(Edit difference data)
Content starts

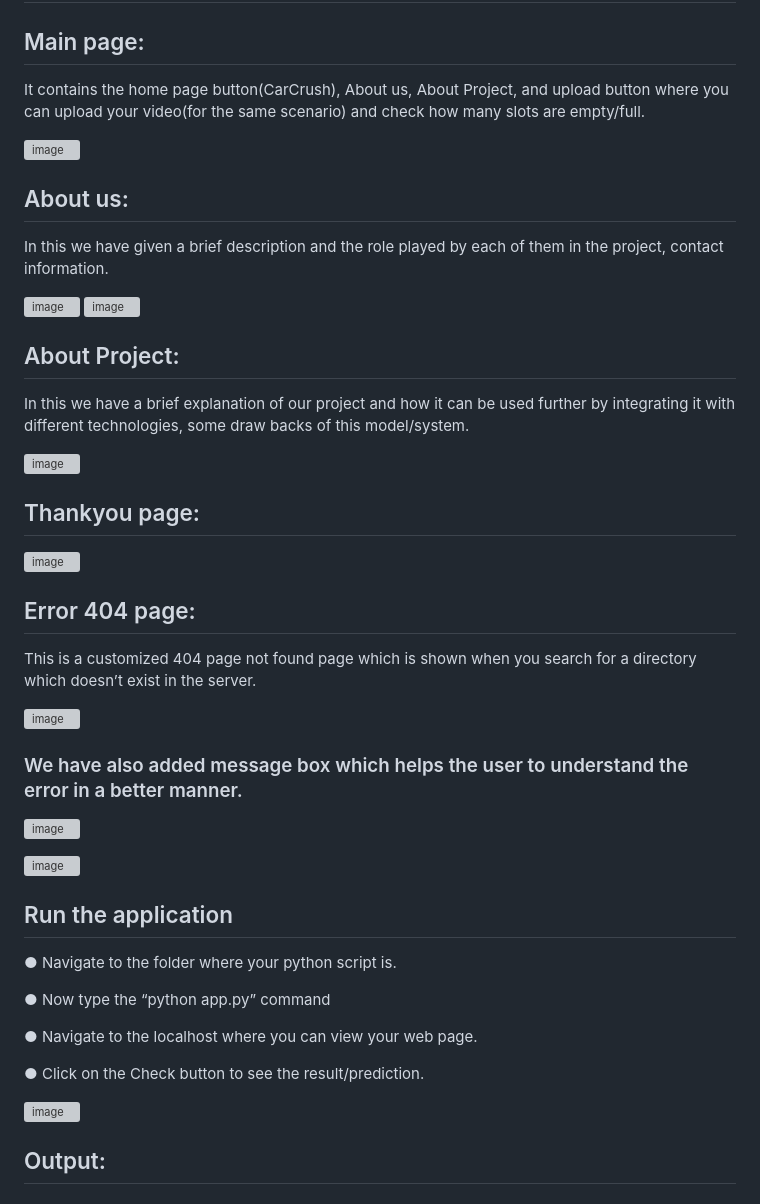
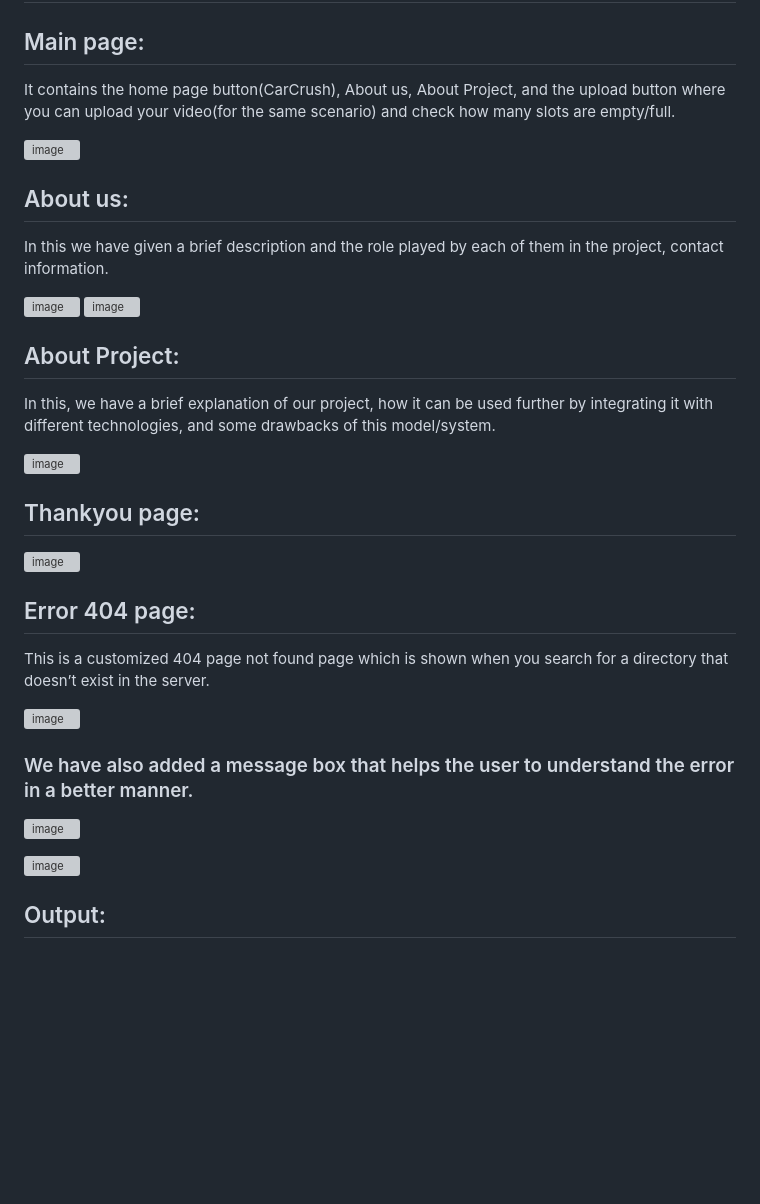
Before and after one commit to saadmdsabah/AI-Enabled-car-parking-System, a Markdown page: README.md, the part around one of its changes. GitHub-like rendering; blank space fills up the shorter version; grey boxes are pictures that could not be loaded.

```diff
--- a/README.md
+++ b/README.md
@@ -39,7 +34,7 @@ o	Build python script for Flask
 ## For this project, we have created 5 HTML files and saved them in the templates folder. Let’s see what HTML pages look like:
 
 ## Main page:
-It contains the home page button(CarCrush), About us, About Project, and upload button where you can upload your video(for the same scenario) and check how many slots are empty/full.
+It contains the home page button(CarCrush), About us, About Project, and the upload button where you can upload your video(for the same scenario) and check how many slots are empty/full.
 
 ![image](https://github.com/saadmdsabah/AI-Enabled-car-parking-System/assets/103499208/554ac189-d812-4fcb-a3de-622f1a49cb7d)
 
@@ -51,7 +46,7 @@ In this we have given a brief description and the role played by each of them in
 
 
 ## About Project:
-In this we have a brief explanation of our project and how it can be used further by integrating it with different technologies, some draw backs of this model/system.
+In this, we have a brief explanation of our project, how it can be used further by integrating it with different technologies, and some drawbacks of this model/system.
 
 ![image](https://github.com/saadmdsabah/AI-Enabled-car-parking-System/assets/103499208/a26300c7-8597-4623-b5c9-9c759144fdde)
 
@@ -60,26 +55,14 @@ In this we have a brief explanation of our project and how it can be used furthe
 ![image](https://github.com/saadmdsabah/AI-Enabled-car-parking-System/assets/103499208/0052eb53-97bd-4f7a-8a70-764a9f093ffb)
 
 ## Error 404 page:
-This is a customized 404 page not found page which is shown when you search for a directory which doesn’t exist in the server.
+This is a customized 404 page not found page which is shown when you search for a directory that doesn’t exist in the server.
 
 ![image](https://github.com/saadmdsabah/AI-Enabled-car-parking-System/assets/103499208/eb849f0c-b797-4db3-a958-b596c13bbfc1)
 
-### We have also added message box which helps the user to understand the error in a better manner.
+### We have also added a message box that helps the user to understand the error in a better manner.
 ![image](https://github.com/saadmdsabah/AI-Enabled-car-parking-System/assets/103499208/71528c1d-1393-4496-9a19-51c48eacf5d9)
 
 ![image](https://github.com/saadmdsabah/AI-Enabled-car-parking-System/assets/103499208/60909a21-048b-4d5d-9b88-00f1669917a2)
-
-## Run the application
-●	Navigate to the folder where your python script is.
-
-●	Now type the “python app.py” command
-
-●	Navigate to the localhost where you can view your web page.
-
-●	Click on the Check button to see the result/prediction.
-
-
-![image](https://github.com/saadmdsabah/AI-Enabled-car-parking-System/assets/103499208/32207286-2f3d-4a7d-8270-a8b9543da650)
 
 ## Output:
 ### Click on the ‘Check’ button.
```
Also changed, not shown: other parts of README.md (+11 -16 lines).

Content ends

## Work task:
All of the data is to be returned exactly, with no pictures included.

## Your solution:
Before and after one commit to saadmdsabah/AI-Enabled-car-parking-System, a Markdown page: README.md, the part around one of its changes. GitHub-like rendering; blank space fills up the shorter version; grey boxes are pictures that could not be loaded.

```diff
--- a/README.md
+++ b/README.md
@@ -39,7 +34,7 @@ o	Build python script for Flask
 ## For this project, we have created 5 HTML files and saved them in the templates folder. Let’s see what HTML pages look like:
 
 ## Main page:
-It contains the home page button(CarCrush), About us, About Project, and upload button where you can upload your video(for the same scenario) and check how many slots are empty/full.
+It contains the home page button(CarCrush), About us, About Project, and the upload button where you can upload your video(for the same scenario) and check how many slots are empty/full.
 
 ![image](https://github.com/saadmdsabah/AI-Enabled-car-parking-System/assets/103499208/554ac189-d812-4fcb-a3de-622f1a49cb7d)
 
@@ -51,7 +46,7 @@ In this we have given a brief description and the role played by each of them in
 
 
 ## About Project:
-In this we have a brief explanation of our project and how it can be used further by integrating it with different technologies, some draw backs of this model/system.
+In this, we have a brief explanation of our project, how it can be used further by integrating it with different technologies, and some drawbacks of this model/system.
 
 ![image](https://github.com/saadmdsabah/AI-Enabled-car-parking-System/assets/103499208/a26300c7-8597-4623-b5c9-9c759144fdde)
 
@@ -60,26 +55,14 @@ In this we have a brief explanation of our project and how it can be used furthe
 ![image](https://github.com/saadmdsabah/AI-Enabled-car-parking-System/assets/103499208/0052eb53-97bd-4f7a-8a70-764a9f093ffb)
 
 ## Error 404 page:
-This is a customized 404 page not found page which is shown when you search for a directory which doesn’t exist in the server.
+This is a customized 404 page not found page which is shown when you search for a directory that doesn’t exist in the server.
 
 ![image](https://github.com/saadmdsabah/AI-Enabled-car-parking-System/assets/103499208/eb849f0c-b797-4db3-a958-b596c13bbfc1)
 
-### We have also added message box which helps the user to understand the error in a better manner.
+### We have also added a message box that helps the user to understand the error in a better manner.
 ![image](https://github.com/saadmdsabah/AI-Enabled-car-parking-System/assets/103499208/71528c1d-1393-4496-9a19-51c48eacf5d9)
 
 ![image](https://github.com/saadmdsabah/AI-Enabled-car-parking-System/assets/103499208/60909a21-048b-4d5d-9b88-00f1669917a2)
-
-## Run the application
-●	Navigate to the folder where your python script is.
-
-●	Now type the “python app.py” command
-
-●	Navigate to the localhost where you can view your web page.
-
-●	Click on the Check button to see the result/prediction.
-
-
-![image](https://github.com/saadmdsabah/AI-Enabled-car-parking-System/assets/103499208/32207286-2f3d-4a7d-8270-a8b9543da650)
 
 ## Output:
 ### Click on the ‘Check’ button.
```
Also changed, not shown: other parts of README.md (+11 -16 lines).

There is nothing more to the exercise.